The work began with a conference with CarMax senior management on Oct. 14, North said. The team then worked on its report until Jan. 29 and found out it was chosen to move on to the oral presentation on Feb. 26. It then continued on to the North American regional competition in New York City on March 17 and 18.
"The team put in a tremendous amount of time into the research report," North said. "[They were also] very poised in their presentation."
The students worked well as a team and were able to find good information, Gramolini said. One team weakness was the oral presentation because the team members thought they had 15 minutes but only had 10, so they had to cut it down at the last minute.
"It was six months of work and to get it into 10 minutes was really tough, but we were all satisfied," she said.
"This whole procedure is something that cannot be replicated in a classroom environment," North said.

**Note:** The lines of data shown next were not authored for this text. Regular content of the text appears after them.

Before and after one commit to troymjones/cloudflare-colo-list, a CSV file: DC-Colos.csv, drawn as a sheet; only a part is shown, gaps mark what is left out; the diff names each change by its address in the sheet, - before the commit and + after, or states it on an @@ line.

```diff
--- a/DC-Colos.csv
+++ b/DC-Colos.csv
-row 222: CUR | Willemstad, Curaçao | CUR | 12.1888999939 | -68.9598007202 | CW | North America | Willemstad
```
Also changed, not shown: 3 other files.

"We had the opportunity to basically walk in the shoes of a research analyst on Wall Street," O'Brien said. "It wasn't like talking to another student, so we could use the entire vocabulary of an analyst. It did a very good job encouraging us to behave the way we would on Wall Street. I think that was the most interesting part of the challenge."

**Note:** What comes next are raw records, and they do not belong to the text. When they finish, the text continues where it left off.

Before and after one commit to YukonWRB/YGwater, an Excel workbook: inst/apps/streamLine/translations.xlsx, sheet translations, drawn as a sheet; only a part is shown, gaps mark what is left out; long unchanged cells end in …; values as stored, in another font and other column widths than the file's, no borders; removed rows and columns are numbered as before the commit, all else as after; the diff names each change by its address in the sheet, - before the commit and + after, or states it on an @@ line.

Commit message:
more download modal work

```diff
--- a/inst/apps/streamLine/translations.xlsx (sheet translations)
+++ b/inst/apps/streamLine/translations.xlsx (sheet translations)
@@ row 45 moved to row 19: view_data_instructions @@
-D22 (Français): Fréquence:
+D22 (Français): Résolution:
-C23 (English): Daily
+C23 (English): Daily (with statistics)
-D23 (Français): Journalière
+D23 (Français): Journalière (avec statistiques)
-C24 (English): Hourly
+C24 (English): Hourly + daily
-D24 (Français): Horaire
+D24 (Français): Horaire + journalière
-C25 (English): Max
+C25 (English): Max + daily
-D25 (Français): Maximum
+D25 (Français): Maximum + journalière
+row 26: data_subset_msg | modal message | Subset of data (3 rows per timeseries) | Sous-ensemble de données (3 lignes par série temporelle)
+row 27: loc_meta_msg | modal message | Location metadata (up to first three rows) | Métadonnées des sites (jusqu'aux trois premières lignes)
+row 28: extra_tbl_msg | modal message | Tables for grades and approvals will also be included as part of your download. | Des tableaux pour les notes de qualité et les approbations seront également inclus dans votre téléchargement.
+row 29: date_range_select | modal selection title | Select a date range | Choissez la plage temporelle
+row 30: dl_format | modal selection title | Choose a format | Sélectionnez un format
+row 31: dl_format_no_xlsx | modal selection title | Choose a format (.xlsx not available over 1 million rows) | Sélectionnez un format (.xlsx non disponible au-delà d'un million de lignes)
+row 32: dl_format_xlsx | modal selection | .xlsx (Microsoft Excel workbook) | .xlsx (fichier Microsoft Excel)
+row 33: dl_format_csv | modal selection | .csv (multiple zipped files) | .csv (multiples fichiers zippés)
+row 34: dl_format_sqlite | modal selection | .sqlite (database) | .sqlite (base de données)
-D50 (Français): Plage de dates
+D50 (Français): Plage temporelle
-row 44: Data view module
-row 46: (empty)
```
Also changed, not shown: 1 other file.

The team has not gotten any feedback from New York yet.
"I was hoping to see what we should have done differently," O'Brien said.

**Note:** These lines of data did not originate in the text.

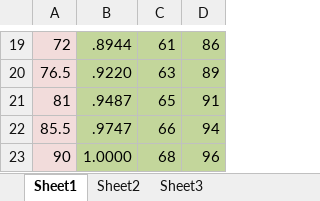
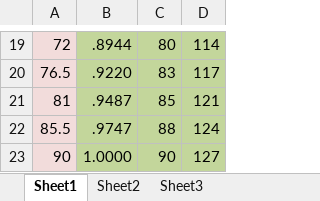
Before and after one commit to cacapo2501/Takstrans, an Excel workbook: [[pak]]libraries/aircraft/大きさ目安.xlsx, sheet Sheet1, drawn as a sheet; only a part is shown, gaps mark what is left out; values as stored, in another font and other column widths than the file's, no borders; the diff covers the shown part only; the diff names each change by its address in the sheet, - before the commit and + after, or states it on an @@ line.

```diff
--- a/[[pak]]libraries/aircraft/大きさ目安.xlsx (sheet Sheet1)
+++ b/[[pak]]libraries/aircraft/大きさ目安.xlsx (sheet Sheet1)
-C19: 61
+C19: 80
-D19: 86
+D19: 114
-C20: 63
+C20: 83
-D20: 89
+D20: 117
-C21: 65
+C21: 85
-D21: 91
+D21: 121
-C22: 66
+C22: 88
-D22: 94
+D22: 124
-C23: 68
+C23: 90
-D23: 96
+D23: 127
```
Also changed, not shown: 31 edited cells elsewhere in this sheet, 20 other files.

The work helped prepare the students for future jobs, he said, because many investment banks approach analysis the same way the team did.
Contact reporter Ashley Graham at firstname.lastname@example.org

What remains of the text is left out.